= TASK INSTRUCTIONS =
Repeat only the stretch of lines below that runs from the line with "diff --git a/src/game/animation.jsx" through the line with "function loadImages(graphicsRef, img_names)", unaltered.
RECORD SET START
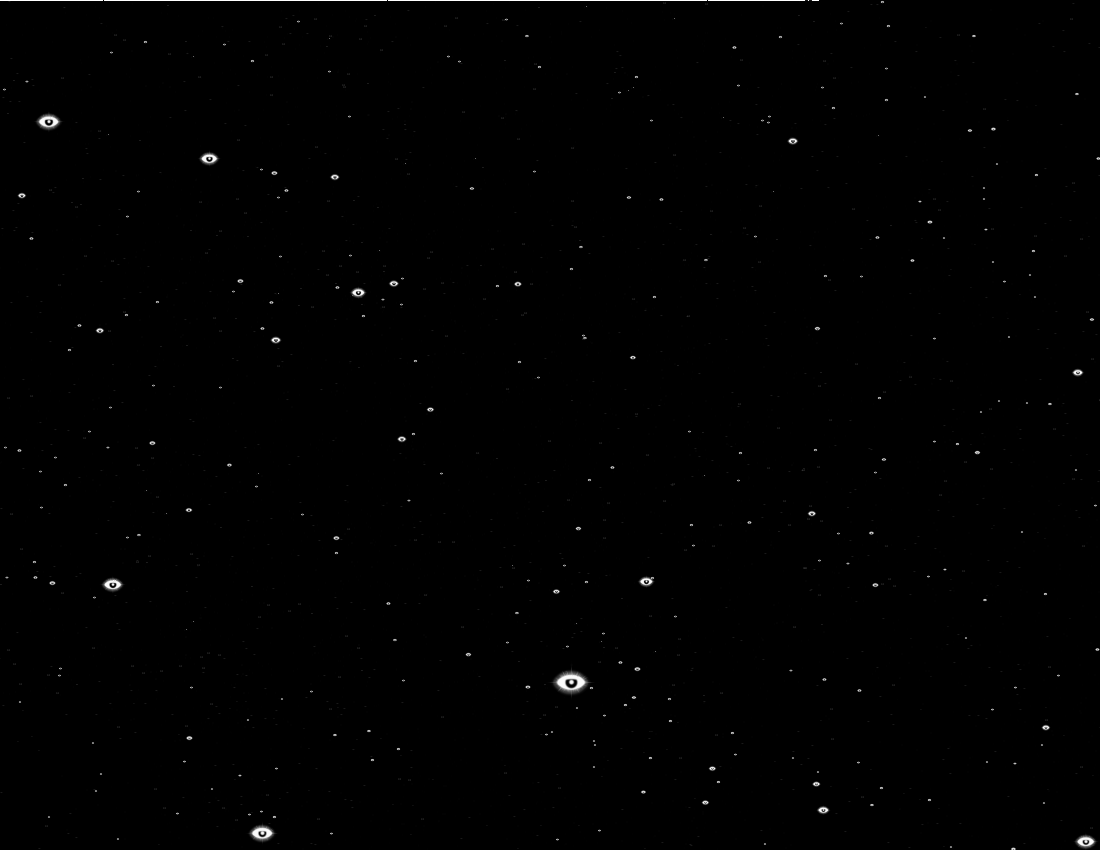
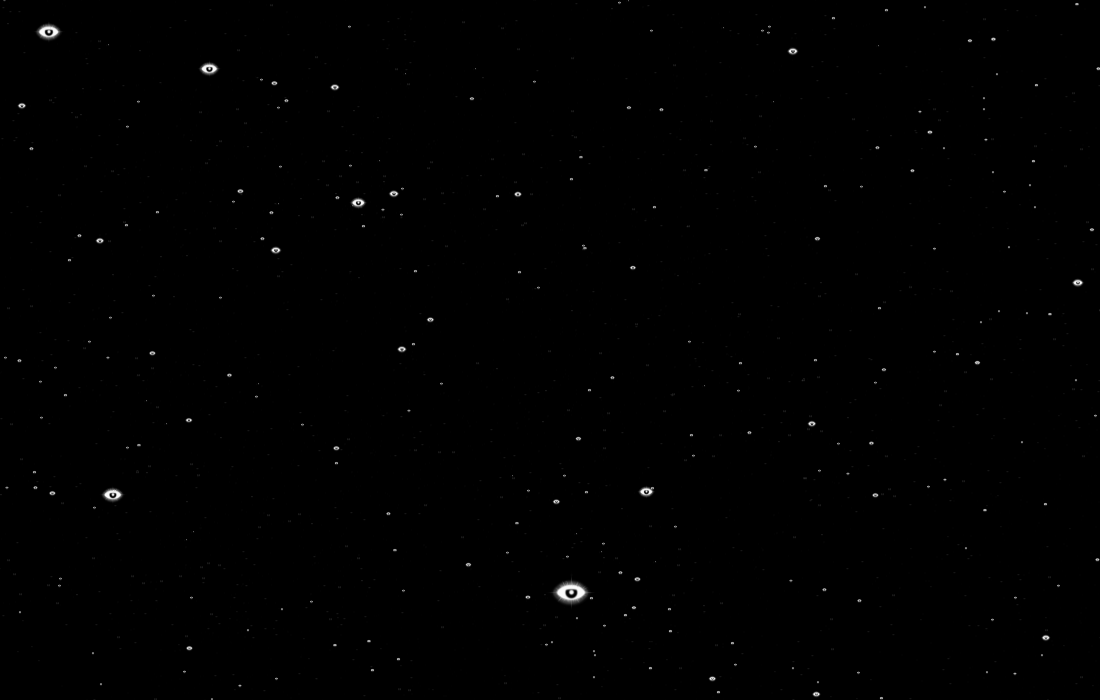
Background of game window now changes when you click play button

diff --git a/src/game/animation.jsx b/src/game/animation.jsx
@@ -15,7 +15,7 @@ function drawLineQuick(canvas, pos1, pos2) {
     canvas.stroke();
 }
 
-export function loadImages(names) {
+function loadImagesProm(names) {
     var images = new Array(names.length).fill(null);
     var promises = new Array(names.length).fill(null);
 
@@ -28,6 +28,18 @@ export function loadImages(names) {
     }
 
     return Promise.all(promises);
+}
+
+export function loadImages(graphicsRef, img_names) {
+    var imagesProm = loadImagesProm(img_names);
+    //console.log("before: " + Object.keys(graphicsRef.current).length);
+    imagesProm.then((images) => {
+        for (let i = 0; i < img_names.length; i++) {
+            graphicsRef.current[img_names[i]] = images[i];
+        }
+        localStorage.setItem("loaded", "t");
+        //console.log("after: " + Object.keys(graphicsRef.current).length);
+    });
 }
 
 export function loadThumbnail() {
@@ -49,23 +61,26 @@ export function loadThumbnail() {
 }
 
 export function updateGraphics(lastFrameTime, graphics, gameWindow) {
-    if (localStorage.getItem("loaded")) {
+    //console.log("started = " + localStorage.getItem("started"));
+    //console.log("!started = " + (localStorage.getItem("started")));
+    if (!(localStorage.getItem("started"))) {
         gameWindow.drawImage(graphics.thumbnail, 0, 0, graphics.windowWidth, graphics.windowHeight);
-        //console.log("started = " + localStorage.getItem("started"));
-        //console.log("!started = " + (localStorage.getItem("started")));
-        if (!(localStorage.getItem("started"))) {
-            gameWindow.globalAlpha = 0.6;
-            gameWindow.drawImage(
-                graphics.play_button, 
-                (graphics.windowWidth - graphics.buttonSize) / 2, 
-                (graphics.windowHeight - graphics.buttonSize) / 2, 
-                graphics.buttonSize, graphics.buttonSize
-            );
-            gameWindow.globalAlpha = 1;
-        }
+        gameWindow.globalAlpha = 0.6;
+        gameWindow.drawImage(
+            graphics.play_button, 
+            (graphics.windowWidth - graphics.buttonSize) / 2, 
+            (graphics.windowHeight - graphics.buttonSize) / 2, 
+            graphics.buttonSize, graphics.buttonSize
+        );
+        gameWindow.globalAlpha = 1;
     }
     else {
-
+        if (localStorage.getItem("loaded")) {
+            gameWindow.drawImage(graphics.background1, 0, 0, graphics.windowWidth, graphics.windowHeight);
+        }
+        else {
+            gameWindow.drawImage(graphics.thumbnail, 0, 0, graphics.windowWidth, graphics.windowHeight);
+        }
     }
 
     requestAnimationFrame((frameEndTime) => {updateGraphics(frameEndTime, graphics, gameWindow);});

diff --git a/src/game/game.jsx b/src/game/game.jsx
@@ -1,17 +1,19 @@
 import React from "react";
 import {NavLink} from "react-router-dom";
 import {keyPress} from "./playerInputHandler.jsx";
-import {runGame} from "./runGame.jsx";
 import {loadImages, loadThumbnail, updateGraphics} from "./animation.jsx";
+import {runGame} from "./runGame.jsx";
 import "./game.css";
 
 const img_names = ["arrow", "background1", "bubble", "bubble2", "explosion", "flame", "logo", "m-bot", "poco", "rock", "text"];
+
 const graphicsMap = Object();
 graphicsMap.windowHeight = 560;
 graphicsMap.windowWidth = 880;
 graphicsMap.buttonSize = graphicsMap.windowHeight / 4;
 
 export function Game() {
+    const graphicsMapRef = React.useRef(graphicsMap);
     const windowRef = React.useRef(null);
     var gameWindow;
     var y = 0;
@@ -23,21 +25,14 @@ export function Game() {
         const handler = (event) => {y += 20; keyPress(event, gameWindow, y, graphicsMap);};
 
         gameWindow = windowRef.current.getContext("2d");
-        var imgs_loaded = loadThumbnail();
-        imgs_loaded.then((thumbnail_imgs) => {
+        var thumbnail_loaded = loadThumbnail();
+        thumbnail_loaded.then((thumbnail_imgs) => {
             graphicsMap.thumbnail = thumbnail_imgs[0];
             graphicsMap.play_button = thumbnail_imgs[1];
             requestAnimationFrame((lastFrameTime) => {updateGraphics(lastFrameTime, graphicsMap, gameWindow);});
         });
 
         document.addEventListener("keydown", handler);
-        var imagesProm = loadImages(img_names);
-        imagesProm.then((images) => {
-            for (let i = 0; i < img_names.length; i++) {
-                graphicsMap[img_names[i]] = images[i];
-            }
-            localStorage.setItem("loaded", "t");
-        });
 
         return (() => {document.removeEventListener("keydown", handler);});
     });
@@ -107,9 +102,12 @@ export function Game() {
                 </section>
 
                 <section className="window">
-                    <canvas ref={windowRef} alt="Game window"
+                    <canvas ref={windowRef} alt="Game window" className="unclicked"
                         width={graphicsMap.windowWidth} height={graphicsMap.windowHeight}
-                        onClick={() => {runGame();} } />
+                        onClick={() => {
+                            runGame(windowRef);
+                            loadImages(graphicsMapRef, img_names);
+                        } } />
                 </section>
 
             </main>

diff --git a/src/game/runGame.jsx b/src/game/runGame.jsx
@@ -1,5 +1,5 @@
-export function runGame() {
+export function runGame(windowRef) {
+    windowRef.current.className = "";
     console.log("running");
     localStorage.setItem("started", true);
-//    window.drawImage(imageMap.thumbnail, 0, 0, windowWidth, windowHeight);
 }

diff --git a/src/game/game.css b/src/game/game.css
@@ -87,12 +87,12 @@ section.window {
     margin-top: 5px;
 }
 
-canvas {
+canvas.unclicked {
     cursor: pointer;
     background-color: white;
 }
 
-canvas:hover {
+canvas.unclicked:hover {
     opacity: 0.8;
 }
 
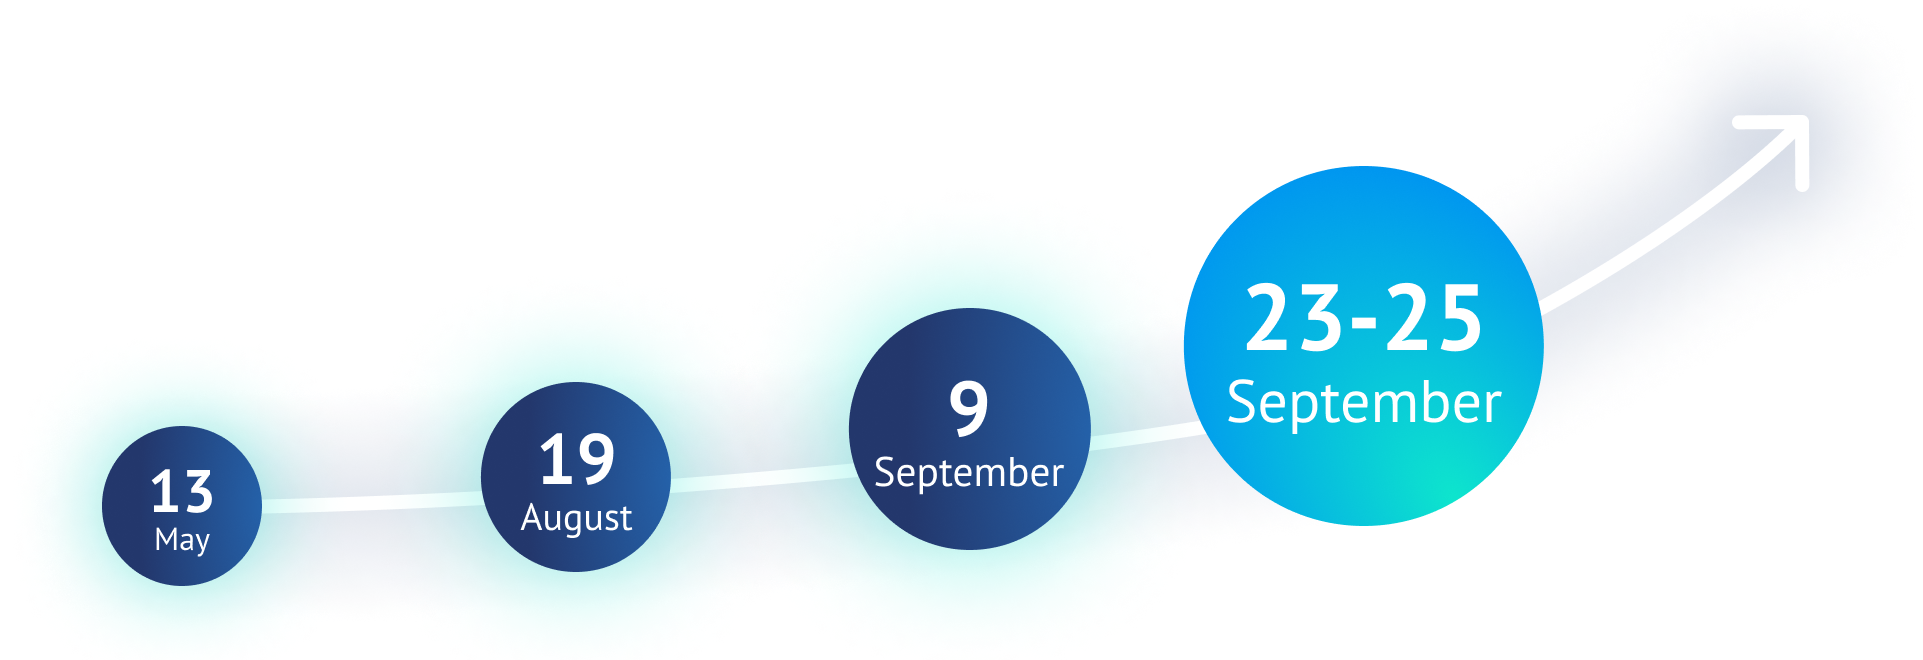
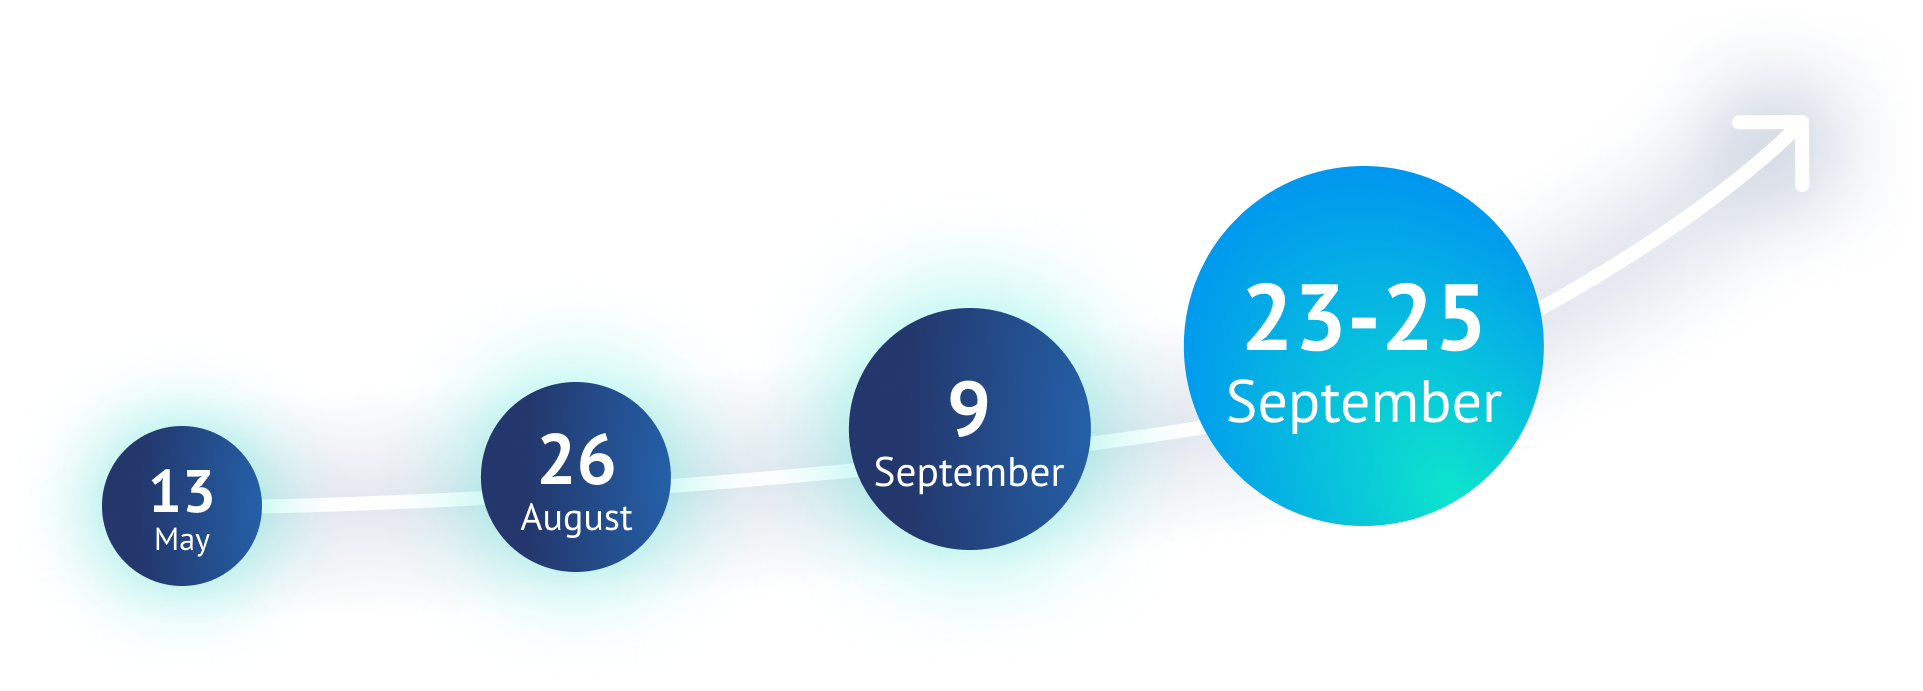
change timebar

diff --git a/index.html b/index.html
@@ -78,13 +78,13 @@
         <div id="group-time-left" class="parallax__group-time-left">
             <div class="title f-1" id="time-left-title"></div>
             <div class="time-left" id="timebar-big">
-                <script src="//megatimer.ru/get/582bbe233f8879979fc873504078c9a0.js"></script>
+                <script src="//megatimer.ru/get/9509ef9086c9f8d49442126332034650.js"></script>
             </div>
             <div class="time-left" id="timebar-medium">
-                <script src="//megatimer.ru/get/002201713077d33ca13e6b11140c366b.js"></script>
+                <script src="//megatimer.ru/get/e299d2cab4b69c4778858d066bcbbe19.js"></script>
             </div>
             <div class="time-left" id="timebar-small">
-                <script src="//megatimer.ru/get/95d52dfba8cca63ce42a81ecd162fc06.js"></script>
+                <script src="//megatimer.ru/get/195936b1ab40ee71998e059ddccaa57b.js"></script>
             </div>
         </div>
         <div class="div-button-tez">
RECORD SET END
= RESULT OF THE TASK =
diff --git a/src/game/animation.jsx b/src/game/animation.jsx
@@ -15,7 +15,7 @@ function drawLineQuick(canvas, pos1, pos2) {
     canvas.stroke();
 }
 
-export function loadImages(names) {
+function loadImagesProm(names) {
     var images = new Array(names.length).fill(null);
     var promises = new Array(names.length).fill(null);
 
@@ -28,6 +28,18 @@ export function loadImages(names) {
     }
 
     return Promise.all(promises);
+}
+
+export function loadImages(graphicsRef, img_names) {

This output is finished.